Both types of cyclone are driven by differences in temperature at various levels of the atmosphere. In a tropical cyclone, warm low level air rises into cooler regions above, allowing moisture to condense out of it before it falls back to the ocean's surface. Meanwhile, winds blow into the center of the low pressure zone created by this rising air, eventually giving the storm rotational motion due to Earth's Coriolis effect.

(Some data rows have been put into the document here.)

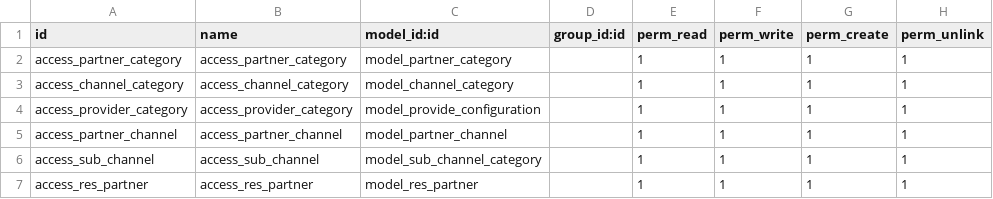
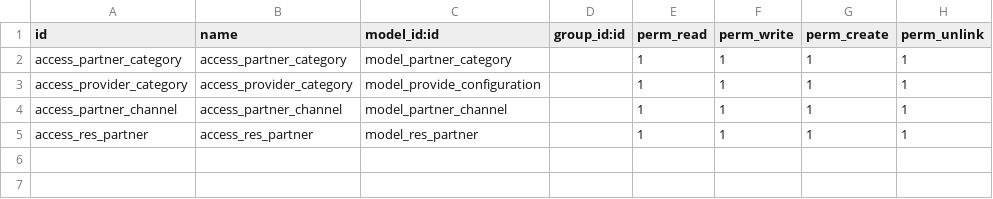
Before and after one commit to Intello-Idea/Solution-Pharmacy, a CSV file: partner_category/security/ir.model.access.csv, drawn as a sheet; the diff names each change by its address in the sheet, - before the commit and + after, or states it on an @@ line.

```diff
--- a/partner_category/security/ir.model.access.csv
+++ b/partner_category/security/ir.model.access.csv
-row 3: access_channel_category | access_channel_category | model_channel_category |  | 1 | 1 | 1 | 1
-row 6: access_sub_channel | access_sub_channel | model_sub_channel_category |  | 1 | 1 | 1 | 1
```
Also changed, not shown: 31 other files.
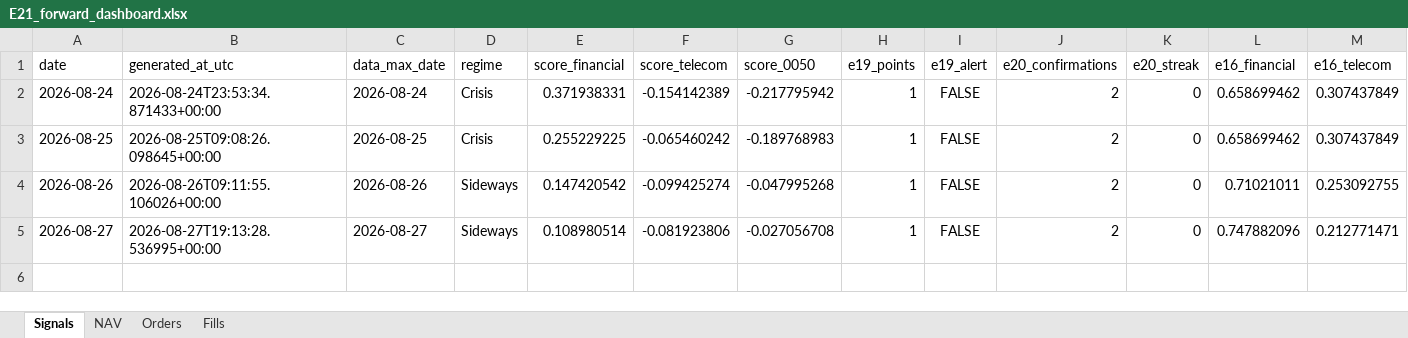
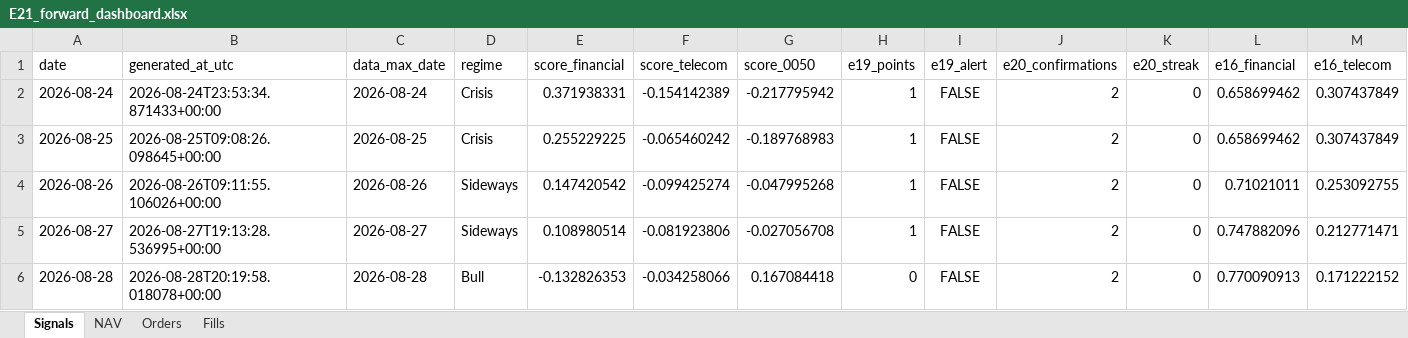
Before and after one commit to megasoma12002/v412d-data-bridge, an Excel workbook: forward/e21/E21_forward_dashboard.xlsx, sheet Signals, drawn as a sheet; only a part is shown; values as stored, in another font and other column widths than the file's, no borders; rows hold the shown columns only; the diff names each change by its address in the sheet, - before the commit and + after, or states it on an @@ line.

```diff
--- a/forward/e21/E21_forward_dashboard.xlsx (sheet Signals)
+++ b/forward/e21/E21_forward_dashboard.xlsx (sheet Signals)
+row 6: 2026-08-28 | 2026-08-28T20:19:58.018078+00:00 | 2026-08-28 | Bull | -0.132826353 | -0.034258066 | 0.167084418 | 0 | FALSE | 2 | 0 | 0.770090913 | 0.171222152
```
Also changed, not shown: sheet Fills, sheet Orders, sheet NAV, 38 other files.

Mesocyclones and tornadoes occur when fronts overlap, causing unpredictable variations in the wind called wind shear. Strong wind shear can cause the air high up in clouds to spin, creating a rotation that draws energy from the surrounding storm. When the vortex descends from the clouds, it wraps itself in moisture, creating the cone-shaped silhouette of a tornado. Since these storms have no way to refresh their energy, they tend to dissipate very quickly, but they can do enormous damage before falling apart.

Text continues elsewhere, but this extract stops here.